- Exercise -
If a line in the listing carries the word "intentionally", return a copy of that line.

- Records for this exercise -
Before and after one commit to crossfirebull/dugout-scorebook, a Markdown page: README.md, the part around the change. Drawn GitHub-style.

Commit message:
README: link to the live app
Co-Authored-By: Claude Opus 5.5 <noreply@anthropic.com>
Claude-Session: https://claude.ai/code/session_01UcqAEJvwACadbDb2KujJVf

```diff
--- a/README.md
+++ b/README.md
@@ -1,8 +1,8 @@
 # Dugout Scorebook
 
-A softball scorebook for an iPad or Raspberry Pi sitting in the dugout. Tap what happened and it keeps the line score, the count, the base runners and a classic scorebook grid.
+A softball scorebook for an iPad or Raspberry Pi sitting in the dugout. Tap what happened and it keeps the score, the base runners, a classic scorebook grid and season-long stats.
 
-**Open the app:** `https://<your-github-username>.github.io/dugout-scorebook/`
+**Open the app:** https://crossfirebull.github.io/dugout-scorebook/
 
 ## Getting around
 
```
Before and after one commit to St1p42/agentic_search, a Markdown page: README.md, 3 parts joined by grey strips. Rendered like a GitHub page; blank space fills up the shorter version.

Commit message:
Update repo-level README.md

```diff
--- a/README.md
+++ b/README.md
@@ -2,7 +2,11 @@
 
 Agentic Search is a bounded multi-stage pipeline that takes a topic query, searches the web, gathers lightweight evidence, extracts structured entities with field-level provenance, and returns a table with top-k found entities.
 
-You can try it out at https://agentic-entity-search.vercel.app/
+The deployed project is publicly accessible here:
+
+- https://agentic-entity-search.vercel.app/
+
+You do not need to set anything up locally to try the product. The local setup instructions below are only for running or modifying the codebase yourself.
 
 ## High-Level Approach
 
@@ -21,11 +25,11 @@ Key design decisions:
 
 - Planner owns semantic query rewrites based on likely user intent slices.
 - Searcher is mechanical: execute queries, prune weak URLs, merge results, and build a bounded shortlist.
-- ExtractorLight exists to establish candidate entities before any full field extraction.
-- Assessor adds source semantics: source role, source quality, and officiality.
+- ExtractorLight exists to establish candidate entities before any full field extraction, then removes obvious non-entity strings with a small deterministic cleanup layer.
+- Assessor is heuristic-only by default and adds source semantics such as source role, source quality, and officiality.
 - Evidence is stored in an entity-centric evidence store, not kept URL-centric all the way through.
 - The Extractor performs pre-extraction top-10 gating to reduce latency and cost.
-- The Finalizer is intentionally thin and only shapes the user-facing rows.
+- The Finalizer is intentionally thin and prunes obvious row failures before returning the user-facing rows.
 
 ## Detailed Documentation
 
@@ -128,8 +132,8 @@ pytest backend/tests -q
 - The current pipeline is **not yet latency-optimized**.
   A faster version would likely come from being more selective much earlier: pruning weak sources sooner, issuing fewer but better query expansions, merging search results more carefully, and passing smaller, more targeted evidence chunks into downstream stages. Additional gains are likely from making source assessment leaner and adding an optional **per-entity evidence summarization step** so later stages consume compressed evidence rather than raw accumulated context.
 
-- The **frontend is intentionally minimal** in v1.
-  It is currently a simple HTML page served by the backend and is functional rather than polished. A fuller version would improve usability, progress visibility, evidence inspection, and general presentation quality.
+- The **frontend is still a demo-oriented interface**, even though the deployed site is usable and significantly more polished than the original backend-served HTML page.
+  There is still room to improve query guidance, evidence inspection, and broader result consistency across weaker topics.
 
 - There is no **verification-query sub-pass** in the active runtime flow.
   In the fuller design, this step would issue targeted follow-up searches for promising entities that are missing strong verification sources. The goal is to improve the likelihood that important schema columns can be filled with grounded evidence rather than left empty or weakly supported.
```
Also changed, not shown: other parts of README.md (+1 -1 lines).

- Written answer -
-- The Finalizer is intentionally thin and only shapes the user-facing rows.
+- The Finalizer is intentionally thin and prunes obvious row failures before returning the user-facing rows.
-- The **frontend is intentionally minimal** in v1.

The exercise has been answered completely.